# Dataset content
- - -

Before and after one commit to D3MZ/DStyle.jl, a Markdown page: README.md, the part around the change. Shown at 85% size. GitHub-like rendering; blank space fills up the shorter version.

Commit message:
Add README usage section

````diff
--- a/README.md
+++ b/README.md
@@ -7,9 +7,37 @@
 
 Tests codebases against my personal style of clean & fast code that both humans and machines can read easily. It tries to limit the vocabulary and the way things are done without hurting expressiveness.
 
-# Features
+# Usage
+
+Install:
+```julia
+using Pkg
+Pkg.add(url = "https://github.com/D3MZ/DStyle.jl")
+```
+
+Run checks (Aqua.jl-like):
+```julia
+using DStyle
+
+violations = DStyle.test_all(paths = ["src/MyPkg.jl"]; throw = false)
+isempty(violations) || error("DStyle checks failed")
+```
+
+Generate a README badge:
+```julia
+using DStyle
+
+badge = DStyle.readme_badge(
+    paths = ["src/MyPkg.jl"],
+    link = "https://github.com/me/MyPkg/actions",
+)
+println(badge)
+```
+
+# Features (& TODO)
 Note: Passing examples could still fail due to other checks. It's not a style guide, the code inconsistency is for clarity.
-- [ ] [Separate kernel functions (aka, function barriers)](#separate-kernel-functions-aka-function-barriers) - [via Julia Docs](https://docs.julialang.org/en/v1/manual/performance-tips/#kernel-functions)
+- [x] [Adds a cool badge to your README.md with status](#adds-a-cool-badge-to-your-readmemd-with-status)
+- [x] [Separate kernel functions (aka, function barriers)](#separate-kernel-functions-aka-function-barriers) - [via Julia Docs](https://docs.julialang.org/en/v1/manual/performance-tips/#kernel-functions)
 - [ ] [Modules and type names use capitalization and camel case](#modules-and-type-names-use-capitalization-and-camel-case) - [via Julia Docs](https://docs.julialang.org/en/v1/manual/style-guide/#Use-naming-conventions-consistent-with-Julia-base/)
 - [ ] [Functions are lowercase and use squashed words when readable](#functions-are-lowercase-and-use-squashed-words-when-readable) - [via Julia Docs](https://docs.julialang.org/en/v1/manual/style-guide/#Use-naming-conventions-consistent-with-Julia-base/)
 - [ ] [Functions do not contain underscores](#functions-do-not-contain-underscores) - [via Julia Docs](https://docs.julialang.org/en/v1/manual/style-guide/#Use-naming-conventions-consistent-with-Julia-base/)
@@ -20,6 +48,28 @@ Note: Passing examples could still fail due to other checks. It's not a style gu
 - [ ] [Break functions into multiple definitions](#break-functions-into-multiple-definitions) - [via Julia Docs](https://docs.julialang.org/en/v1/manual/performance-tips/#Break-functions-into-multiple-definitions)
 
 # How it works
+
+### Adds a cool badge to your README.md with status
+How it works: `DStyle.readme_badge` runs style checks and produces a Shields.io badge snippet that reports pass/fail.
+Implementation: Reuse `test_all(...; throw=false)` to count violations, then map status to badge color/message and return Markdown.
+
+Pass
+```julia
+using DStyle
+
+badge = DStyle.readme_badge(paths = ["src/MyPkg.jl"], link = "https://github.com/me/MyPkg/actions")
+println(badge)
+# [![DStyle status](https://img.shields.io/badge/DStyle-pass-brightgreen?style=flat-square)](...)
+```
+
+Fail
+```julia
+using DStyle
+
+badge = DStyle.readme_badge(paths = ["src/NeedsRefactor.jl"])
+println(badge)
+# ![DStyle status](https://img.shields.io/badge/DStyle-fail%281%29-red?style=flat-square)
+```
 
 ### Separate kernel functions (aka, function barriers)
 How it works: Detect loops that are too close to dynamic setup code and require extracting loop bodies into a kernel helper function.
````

- - -

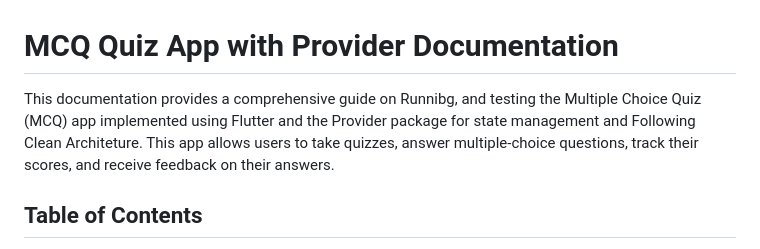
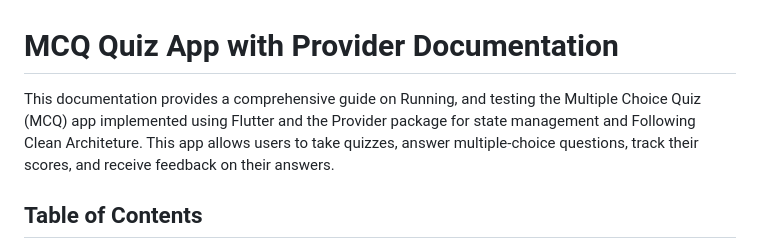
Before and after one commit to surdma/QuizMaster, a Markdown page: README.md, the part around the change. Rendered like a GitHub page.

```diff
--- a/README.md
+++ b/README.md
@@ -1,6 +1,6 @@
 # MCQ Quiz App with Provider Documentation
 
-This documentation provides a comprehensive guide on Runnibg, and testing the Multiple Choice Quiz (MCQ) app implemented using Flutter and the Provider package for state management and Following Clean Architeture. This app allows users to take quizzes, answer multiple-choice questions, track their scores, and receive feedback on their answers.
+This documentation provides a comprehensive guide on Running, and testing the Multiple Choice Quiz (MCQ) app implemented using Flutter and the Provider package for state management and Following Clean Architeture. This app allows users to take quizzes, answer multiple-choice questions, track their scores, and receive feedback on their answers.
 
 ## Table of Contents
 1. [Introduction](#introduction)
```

- - -

Matching lines for the string "part": count them across the listing and reply with the number alone.

2